Jefferson, however, made a second go at the program last

offseason – on his own during the NBA lockout – even relocating to

Santa Barbara for an extended period so he could put in the


The eighth-year pro wanted to be able to defend stronger, jump

higher and stay healthy – rededicating himself with the goal of

returning to the playoffs for the first time since his rookie


One win against the Phoenix Suns on Tuesday night and the Jazz

will be in.

His teammates want it as much for the big guy as Jefferson


Even certain opponents find it hard to root against him.

”I think he deserves it,” said Orlando Magic center Glen

Davis, a fellow southerner who has battled Jefferson since their

AAU days. ”People underestimate the guy. People look past him. But

he’s a great player.”

Jefferson leads the Jazz in just about every statistical

category – points per game (19.4), rebounds (9.6), minutes (34.4)

and blocks (1.68) – and his shooting percentage (.494) lags just

slightly behind the two youngsters he is mentoring: Derrick Favors

and Enes Kanter.

He even made his first career 3-pointer this year, the night he

fought back tears after losing his grandmother.

The 27-year-old Jefferson ranks second among NBA centers in

scoring behind only Orlando’s Dwight Howard, who won’t be available

for the playoffs or London Olympics following back surgery for a

herniated disk.

Overall, Jefferson’s numbers are the best since he tore his

right ACL midway through the 2008-09 season with Minnesota, which

acquired him in July 2007 from Boston in the Kevin Garnett


”Normally at this time of the season I lose my strength,” said


All the offseason work has helped him stay strong.

Saturday’s overtime victory against Orlando marked his 30th

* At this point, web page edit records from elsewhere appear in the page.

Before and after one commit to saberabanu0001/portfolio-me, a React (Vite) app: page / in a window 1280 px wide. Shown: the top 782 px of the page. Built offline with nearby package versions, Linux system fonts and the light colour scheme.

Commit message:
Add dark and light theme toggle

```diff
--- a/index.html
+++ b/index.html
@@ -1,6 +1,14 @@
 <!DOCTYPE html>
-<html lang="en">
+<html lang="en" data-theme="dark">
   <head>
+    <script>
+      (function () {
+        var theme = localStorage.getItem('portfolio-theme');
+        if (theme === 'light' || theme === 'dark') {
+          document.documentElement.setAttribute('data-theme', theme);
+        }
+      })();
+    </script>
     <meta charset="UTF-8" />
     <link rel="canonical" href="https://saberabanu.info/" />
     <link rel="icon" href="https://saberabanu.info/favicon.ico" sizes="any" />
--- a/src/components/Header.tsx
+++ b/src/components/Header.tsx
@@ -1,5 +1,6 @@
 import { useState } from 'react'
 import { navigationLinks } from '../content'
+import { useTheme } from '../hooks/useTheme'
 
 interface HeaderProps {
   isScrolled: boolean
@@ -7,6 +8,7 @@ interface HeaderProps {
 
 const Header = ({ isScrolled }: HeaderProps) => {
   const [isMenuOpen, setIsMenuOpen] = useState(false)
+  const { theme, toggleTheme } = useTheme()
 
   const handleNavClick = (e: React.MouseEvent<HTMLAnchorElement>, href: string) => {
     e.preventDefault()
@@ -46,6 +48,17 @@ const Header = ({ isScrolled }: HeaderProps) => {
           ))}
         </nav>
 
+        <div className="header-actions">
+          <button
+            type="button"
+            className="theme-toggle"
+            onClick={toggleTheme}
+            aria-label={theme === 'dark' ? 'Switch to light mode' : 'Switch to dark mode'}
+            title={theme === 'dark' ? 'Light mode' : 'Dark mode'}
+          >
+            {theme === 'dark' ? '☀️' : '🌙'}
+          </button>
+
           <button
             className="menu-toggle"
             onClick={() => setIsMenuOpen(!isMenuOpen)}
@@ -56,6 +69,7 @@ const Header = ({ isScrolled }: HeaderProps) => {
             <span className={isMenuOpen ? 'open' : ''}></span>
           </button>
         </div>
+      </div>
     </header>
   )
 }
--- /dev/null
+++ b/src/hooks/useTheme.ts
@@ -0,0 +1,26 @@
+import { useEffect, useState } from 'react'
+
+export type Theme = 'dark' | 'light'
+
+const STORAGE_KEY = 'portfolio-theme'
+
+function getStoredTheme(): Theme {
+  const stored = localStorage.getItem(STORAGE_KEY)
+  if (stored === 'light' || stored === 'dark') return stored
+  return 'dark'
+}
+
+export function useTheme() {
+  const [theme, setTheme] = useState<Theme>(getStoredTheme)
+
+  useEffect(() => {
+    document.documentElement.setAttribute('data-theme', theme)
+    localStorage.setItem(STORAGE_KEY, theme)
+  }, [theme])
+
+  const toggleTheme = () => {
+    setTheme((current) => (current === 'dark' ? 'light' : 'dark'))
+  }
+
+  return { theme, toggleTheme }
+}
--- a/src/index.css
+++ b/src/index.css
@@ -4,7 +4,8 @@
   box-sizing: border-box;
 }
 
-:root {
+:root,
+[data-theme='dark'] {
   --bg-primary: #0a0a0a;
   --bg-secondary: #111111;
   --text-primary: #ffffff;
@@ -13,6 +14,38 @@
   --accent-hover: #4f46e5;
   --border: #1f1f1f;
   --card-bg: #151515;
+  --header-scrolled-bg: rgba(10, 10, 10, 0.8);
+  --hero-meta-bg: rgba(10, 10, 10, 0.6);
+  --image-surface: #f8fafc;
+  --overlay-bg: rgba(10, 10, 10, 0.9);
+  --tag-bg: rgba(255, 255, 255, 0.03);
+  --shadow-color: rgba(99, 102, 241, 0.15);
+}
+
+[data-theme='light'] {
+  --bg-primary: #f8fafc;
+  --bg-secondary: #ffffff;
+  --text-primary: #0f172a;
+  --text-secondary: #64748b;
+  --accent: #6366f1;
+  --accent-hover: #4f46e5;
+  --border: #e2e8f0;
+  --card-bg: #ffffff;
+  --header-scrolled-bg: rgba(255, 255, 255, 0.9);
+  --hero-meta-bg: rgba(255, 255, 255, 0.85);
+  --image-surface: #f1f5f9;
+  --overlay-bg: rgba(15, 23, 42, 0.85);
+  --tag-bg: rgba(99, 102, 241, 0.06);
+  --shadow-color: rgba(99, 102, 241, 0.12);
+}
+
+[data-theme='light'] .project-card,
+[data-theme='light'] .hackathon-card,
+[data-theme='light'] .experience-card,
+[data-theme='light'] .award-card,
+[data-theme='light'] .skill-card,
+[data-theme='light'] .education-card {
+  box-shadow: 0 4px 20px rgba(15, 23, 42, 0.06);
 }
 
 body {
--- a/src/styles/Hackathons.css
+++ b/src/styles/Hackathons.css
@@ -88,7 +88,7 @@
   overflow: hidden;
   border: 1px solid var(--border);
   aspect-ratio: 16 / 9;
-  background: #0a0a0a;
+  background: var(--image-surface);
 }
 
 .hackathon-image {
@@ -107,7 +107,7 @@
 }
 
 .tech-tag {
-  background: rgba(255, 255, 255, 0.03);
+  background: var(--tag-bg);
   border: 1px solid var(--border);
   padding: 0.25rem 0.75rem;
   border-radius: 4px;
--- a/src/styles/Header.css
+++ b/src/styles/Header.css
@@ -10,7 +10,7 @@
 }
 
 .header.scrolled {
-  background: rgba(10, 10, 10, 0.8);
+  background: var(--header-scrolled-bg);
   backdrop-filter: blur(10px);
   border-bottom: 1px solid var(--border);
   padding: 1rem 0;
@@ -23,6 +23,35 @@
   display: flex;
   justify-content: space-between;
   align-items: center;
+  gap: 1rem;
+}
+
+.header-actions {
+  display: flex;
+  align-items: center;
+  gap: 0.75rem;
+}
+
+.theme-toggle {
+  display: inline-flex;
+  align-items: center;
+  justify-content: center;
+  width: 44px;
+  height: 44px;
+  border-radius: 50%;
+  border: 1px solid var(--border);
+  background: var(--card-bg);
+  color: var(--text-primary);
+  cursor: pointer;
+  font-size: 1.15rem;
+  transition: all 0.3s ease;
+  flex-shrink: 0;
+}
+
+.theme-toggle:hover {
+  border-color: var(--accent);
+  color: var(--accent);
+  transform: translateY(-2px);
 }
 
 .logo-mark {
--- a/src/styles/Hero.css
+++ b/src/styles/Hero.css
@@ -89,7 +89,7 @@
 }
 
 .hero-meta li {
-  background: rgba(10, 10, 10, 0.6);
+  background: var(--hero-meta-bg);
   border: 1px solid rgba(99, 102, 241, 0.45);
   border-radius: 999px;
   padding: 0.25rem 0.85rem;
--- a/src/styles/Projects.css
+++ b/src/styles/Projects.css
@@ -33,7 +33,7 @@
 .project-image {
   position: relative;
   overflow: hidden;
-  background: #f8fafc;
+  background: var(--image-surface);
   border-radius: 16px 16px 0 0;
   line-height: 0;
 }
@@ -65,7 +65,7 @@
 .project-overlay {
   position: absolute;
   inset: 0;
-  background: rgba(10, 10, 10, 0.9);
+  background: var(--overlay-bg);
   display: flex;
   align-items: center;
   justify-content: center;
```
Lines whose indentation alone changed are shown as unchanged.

double-double of the season, with a key block and rebound down the

stretch as well as the game-tying 12-footer with 21 seconds left in


In overtime, he scored Utah’s first points with a nice spin move

around Davis, and set up the clinching 3-pointers when he was

double-teamed inside.

”He’s our go-to guy,” point guard Devin Harris said. ”He

demands so much attention. Everybody’s talking about my 3-point

shooting, but he’s a big part of that because of the double teams

he demands.”

Five days earlier, Jefferson fueled Utah’s triple-overtime

victory over Dallas. He scored 28 and tied a career high with 26

rebounds – the third-most in franchise history and most since the

team moved from New Orleans in 1979.

He showed off power moves inside and soft jumpers, and had two

blocks, a steal and an assist.

”He played a gazillion minutes,” Jazz strength coach Mark

McKown said of Jefferson’s 54 minutes vs. Dallas. ”And he was

still explosive.”

In Santa Barbara last year, experts fixed biomechanics that were

making Jefferson more prone to injury, speeded up his second jump,

improved his standing vertical 4 inches and boosted his lower-body

power. Overall, it was a big difference from that first session,

when jumping up to a 24-inch box looked so daunting for Jefferson,

Elliott was almost afraid to watch.

Last offseason in Santa Barbara, the 6-foot-10, 289-pound

Jefferson was able to leap onto 48-inch boxes.

”There was no way that was in the realm of possibility when we

first saw him,” Elliott said. ”He really was pretty beat down

with that first experience. (Last year) he was hungry. He always

wanted more.”

That’s especially true now, with two games remaining in the

regular season, including the huge game against the Suns.